Just one month before before recording “Like a Rolling Stone,” Dylan was in Europe wrapping up the solo acoustic tour chronicled in D.A. Pennebaker’s documentary Don’t Look Back. The electric “Subterranean Homesick Blues” had been out for three months and was all over the radio, but his concerts were completely unplugged affairs and protest songs like “The Lonesome Death of Hattie Carroll” and “The Times They Are-A Changin'” were still sprinkled into his set list. But somewhere on the tour, he began penning a long, free-form piece of writing he compared to “vomit.” [It was] just a rhythm thing on paper all about my steady hatred,” he said, “directed at some point that was honest.”

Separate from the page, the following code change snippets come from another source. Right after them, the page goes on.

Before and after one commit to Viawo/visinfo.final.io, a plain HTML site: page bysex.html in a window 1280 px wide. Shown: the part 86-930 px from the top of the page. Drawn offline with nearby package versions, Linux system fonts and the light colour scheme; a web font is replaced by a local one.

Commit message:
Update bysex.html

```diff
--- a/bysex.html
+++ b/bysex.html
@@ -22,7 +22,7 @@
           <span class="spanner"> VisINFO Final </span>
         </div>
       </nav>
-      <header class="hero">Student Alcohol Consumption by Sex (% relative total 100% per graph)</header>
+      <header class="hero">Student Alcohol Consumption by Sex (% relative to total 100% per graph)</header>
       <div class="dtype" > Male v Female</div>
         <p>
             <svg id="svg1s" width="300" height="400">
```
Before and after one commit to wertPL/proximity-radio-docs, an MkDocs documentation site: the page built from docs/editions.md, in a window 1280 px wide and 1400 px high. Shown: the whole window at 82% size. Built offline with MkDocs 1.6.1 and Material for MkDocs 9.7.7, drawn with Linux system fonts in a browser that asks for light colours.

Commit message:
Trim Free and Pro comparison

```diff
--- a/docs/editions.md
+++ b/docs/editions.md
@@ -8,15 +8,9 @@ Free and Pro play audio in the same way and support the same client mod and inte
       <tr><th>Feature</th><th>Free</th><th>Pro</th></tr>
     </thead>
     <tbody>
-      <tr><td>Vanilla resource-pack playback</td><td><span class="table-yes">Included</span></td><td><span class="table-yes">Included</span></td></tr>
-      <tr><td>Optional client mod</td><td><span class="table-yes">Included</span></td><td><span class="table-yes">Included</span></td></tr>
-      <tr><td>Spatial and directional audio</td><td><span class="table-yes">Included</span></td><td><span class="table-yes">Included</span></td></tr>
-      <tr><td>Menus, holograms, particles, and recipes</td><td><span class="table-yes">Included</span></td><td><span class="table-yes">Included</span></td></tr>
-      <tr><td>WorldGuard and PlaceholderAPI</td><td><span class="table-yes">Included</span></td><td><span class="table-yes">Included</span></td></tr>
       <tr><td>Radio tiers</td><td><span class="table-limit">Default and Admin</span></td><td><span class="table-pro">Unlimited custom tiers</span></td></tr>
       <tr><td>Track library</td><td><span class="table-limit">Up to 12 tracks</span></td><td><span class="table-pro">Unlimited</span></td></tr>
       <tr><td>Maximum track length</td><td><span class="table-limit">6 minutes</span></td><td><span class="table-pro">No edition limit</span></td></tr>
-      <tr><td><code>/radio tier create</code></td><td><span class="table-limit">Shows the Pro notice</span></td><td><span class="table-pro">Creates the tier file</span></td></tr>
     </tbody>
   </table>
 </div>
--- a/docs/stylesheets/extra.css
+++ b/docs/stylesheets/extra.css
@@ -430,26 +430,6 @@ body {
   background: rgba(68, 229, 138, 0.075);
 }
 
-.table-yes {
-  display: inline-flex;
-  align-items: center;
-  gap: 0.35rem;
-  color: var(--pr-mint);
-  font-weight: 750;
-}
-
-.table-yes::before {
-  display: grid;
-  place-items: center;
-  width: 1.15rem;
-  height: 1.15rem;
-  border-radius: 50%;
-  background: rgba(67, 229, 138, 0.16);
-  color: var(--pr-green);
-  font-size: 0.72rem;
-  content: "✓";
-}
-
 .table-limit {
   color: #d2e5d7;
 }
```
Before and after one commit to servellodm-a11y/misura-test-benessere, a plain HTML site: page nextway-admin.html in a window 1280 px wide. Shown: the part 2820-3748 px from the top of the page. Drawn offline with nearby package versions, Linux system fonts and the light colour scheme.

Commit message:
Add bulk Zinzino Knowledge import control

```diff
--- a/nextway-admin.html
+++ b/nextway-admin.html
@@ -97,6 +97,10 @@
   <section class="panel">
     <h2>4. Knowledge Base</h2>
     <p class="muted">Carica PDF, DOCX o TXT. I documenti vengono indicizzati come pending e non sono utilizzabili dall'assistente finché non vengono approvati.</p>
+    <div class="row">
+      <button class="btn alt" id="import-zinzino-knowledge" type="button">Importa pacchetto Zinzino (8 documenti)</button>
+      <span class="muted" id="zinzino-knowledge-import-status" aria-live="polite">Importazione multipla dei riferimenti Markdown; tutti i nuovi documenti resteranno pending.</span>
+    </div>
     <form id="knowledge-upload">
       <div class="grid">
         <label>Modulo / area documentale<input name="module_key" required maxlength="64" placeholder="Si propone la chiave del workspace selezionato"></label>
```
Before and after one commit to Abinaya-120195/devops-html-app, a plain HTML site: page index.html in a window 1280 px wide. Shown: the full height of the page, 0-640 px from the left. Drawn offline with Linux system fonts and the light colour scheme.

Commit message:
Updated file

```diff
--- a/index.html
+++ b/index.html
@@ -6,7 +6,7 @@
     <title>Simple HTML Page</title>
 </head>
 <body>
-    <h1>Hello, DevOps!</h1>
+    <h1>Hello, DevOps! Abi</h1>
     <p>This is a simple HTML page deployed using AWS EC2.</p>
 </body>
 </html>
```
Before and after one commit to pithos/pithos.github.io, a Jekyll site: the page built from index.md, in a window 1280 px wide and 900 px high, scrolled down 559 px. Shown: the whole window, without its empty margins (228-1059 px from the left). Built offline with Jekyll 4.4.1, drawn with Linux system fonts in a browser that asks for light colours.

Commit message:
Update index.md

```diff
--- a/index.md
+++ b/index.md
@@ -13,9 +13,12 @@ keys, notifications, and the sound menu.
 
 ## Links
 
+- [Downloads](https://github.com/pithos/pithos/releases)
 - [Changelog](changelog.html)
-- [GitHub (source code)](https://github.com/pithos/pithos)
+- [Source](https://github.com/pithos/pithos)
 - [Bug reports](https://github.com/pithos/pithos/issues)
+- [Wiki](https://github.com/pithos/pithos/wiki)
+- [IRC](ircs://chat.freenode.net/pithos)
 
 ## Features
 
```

He headed back to Woodstock when the tour wrapped and continued to work on the piece. “The first two lines, which rhymed ‘kiddin’ you’ and ‘didn’t you,’ just about knocked me out,” he told Rolling Stone in 1988, “and when I got to the jugglers and the chrome horse and the princess on the steeple, it all just about got to be too much.” It’s a venomous song, but he’s never public revealed the inspiration, assuming it was even a single person. People have guessed that “Miss Lonely” is everyone from Edie Sedgwick to Marianne Faithfull or even Joan Baez, but the answer is almost certainly not that simple.
The song began to take shape on June 15th, 1965 when Dylan started work on Highway 61 Revisited with producer Tom Wilson, guitarist Mike Bloomfield, pianist Paul Griffin, drummer Bobby Gregg and bassist Joseph Macho. “I saw him at a few parties and then out of the clear-blue sky, he called me on the phone to cut a record,” Bloomfield told Rolling Stone in 1968. “So I bought a Fender, a really good guitar for the first time in my life, without a case, a Telecaster. . .I had never been on a professional, big-time session with studio musicians. I didn’t know anything. I liked the songs. If you had been there, you would have seen it was a very disorganized, weird scene. Since then I’ve played on millions of sessions and I realize how really weird that Dylan session was.”